By Megan McCrum
The other day NRL News Today editor Dave Andrusko wrote about the recent portrayal of a character’s abortion on the prime-time television show, Grey’s Anatomy. The New York Magazine revealed that Shonda Rhimes, the show’s creator and showrunner, is also on the board of Planned Parenthood, Los Angeles.
New York asked Rhimes if she saw her representation of abortion in television as advocacy. Rhimes answered that she doesn’t have an agenda and that she is trying to “do what’s right for the characters” and “portray all different sides.”
Yet as National Review Online’s Kathryn Lopez highlighted, it is clear that Rhimes’ belief in abortion clearly informs her depiction of it on prime-time television. A dramatic example is found in another Rhimes’ show, Private Practice, where the “pro-life” character ultimately concedes to the abortionist that by performing a partial-birth abortion, “you helped that woman.”
Kathryn Lopez encouraged readers that this particular example of pro-abortion influence in the media should serve as a reminder that,
… people who aren’t on the board of Planned Parenthood, as Rhimes is, ought to be sure they are part of the creative mix on television shows and throughout Hollywood. Someone on the board of the National Right to Life Committee …(or name your favorite pro-life group) ought to be writing story lines. Not a plant, just people who, with their success, have naturally sought to help out causes close to their hearts. We want them there, in the writing shops of ABC shows or wherever the viewers will be, not so much to explicitly advance an agenda, but to naturally infuse their values as they are creating good stories.
This appeal for pro-lifers to be present in and to help shape the entertainment industry applies broadly to all professional fields. Medicine, journalism, business, education — each field needs pro-lifers to bring to the table their worldview that values the dignity of mothers as well as their unborn children, the elderly, and those with disabilities.

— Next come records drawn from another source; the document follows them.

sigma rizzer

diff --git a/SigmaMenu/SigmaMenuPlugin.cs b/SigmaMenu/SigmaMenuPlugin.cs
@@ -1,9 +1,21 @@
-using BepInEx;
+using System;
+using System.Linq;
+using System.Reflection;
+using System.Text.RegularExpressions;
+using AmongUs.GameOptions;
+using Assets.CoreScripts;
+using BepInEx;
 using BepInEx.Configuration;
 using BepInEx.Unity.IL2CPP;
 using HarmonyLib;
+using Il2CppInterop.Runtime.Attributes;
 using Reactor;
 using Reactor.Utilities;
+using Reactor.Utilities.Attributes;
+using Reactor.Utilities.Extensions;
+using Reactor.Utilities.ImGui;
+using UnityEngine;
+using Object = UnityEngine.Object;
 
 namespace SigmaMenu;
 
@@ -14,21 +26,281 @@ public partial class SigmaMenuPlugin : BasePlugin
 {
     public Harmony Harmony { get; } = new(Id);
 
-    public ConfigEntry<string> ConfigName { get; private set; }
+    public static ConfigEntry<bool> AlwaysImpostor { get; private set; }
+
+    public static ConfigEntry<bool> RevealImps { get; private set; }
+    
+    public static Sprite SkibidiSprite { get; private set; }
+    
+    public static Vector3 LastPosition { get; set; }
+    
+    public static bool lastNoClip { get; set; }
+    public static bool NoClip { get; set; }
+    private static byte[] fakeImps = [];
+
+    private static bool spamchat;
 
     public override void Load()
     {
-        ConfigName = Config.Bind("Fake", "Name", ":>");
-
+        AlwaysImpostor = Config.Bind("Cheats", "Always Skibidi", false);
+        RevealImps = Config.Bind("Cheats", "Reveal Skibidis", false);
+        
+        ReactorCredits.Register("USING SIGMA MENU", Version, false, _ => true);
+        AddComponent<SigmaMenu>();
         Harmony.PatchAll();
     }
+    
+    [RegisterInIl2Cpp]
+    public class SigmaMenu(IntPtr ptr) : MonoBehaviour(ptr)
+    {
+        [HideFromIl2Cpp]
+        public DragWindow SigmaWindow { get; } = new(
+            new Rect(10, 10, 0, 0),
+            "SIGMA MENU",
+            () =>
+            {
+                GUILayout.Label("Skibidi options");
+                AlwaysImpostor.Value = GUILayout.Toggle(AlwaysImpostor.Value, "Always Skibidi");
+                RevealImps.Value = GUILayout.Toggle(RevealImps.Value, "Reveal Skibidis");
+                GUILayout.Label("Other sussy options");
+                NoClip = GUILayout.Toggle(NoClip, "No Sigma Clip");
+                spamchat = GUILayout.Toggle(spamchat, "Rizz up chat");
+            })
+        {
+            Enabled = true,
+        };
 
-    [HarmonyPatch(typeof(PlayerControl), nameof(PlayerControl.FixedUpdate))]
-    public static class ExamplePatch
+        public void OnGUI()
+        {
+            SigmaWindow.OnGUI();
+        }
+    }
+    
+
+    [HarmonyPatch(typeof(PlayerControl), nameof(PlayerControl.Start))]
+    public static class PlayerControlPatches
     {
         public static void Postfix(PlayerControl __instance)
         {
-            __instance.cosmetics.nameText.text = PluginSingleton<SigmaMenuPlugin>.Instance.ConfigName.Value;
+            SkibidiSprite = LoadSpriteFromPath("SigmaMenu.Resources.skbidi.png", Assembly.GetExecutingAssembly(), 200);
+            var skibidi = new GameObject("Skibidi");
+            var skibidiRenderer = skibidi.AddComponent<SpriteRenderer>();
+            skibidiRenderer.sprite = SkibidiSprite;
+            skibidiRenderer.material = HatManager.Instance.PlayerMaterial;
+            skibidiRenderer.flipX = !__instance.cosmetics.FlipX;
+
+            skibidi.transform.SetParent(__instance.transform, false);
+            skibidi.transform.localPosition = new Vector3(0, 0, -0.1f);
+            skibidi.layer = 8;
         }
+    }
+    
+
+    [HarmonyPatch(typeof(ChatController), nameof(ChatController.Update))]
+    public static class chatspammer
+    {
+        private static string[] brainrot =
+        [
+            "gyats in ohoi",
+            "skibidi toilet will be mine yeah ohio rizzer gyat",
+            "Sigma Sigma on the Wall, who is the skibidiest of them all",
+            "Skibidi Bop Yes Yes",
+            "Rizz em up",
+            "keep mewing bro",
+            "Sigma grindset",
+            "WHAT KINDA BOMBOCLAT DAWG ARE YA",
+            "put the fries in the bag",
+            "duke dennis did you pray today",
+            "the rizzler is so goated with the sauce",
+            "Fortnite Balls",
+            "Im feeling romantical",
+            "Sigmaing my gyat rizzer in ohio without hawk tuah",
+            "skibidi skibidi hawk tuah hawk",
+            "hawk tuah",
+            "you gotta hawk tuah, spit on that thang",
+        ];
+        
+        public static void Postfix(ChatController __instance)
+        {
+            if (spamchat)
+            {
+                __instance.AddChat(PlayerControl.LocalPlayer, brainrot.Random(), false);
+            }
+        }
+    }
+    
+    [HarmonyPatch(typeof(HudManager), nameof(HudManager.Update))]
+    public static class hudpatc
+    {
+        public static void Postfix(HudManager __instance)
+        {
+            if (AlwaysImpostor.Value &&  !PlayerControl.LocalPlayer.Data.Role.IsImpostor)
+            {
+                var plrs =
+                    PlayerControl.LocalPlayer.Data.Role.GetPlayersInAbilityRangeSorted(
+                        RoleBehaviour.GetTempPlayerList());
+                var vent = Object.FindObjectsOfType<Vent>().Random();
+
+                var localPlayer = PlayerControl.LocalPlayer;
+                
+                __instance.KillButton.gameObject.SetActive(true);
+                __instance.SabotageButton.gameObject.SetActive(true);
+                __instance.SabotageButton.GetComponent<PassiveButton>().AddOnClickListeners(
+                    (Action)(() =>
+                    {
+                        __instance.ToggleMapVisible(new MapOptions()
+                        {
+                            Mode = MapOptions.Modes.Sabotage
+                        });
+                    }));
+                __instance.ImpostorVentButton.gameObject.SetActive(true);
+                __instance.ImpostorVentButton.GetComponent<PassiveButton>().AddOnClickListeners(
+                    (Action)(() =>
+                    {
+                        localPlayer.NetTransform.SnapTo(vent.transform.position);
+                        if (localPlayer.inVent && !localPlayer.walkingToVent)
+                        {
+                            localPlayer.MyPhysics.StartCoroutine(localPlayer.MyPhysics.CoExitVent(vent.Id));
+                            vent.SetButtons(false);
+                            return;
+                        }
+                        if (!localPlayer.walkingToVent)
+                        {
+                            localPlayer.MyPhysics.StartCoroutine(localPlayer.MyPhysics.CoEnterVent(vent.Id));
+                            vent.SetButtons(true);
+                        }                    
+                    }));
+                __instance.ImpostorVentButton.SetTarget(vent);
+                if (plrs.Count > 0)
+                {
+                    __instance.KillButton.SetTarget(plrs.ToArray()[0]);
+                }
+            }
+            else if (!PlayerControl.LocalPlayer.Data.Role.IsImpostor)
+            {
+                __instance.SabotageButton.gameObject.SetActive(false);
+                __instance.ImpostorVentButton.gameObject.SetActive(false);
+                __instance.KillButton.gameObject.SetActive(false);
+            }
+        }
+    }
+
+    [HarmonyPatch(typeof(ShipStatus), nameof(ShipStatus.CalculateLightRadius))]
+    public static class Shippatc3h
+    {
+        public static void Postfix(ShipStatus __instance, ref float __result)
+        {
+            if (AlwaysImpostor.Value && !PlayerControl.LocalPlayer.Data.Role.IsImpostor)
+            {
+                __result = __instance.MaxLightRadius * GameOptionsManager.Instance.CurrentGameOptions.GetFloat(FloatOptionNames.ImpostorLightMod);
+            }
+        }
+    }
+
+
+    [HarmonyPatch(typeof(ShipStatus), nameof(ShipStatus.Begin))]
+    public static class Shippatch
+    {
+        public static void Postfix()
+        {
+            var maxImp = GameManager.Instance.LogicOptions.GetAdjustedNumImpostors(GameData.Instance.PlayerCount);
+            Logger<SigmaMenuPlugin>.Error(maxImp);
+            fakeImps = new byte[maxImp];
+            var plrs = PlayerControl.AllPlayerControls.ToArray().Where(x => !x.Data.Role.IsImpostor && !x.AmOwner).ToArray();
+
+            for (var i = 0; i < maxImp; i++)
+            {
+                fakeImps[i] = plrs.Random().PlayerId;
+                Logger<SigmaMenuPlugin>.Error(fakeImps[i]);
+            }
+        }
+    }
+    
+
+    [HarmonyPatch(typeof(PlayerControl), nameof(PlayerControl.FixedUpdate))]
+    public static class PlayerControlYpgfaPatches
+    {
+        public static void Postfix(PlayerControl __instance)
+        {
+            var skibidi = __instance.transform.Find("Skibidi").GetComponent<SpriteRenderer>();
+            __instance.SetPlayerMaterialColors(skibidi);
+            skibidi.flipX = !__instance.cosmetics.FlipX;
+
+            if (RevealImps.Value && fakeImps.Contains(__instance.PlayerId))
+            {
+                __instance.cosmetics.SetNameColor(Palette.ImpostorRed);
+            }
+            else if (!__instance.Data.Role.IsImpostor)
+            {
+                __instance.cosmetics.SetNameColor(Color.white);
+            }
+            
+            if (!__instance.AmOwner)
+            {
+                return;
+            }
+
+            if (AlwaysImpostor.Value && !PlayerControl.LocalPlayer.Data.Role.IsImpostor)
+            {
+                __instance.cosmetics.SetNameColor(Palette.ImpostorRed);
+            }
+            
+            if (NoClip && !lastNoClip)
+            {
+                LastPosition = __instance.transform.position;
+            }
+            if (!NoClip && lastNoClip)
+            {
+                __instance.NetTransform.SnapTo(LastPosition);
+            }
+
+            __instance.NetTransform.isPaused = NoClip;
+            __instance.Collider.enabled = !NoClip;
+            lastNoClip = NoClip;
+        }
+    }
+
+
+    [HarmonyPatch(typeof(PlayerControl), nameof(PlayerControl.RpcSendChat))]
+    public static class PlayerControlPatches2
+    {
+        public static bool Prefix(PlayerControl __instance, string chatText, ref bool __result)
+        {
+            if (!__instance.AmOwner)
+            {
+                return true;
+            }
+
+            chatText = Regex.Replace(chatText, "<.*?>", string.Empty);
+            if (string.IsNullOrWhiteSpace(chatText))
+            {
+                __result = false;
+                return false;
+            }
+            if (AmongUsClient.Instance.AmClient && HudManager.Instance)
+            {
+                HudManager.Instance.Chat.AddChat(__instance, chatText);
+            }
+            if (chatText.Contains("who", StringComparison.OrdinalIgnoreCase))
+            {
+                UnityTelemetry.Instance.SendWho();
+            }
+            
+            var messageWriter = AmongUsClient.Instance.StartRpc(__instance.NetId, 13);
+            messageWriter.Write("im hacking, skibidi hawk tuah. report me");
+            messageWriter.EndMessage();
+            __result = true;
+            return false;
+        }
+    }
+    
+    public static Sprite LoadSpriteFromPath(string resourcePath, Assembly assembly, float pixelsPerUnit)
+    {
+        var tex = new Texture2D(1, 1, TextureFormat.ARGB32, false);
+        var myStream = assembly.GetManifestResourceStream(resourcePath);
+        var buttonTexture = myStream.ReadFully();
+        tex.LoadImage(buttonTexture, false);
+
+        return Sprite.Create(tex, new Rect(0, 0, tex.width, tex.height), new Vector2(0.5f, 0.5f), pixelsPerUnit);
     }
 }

The generation currently entering the professional world is more pro-life than ever before. Youth who grew up coming to the March for Life in busloads year after year, participating in educational programs like pro-life camps and the National Right to Life Academy, and leading college pro-life groups, are now bringing their pro-life perspective into their workplaces.
As one graduate of the National Right to Life Academy put it, pro-lifers are vessels of truth, and so they must, by definition, carry the pro-life message with them wherever they go, whether the ABC writing shop, the lab, or the boardroom.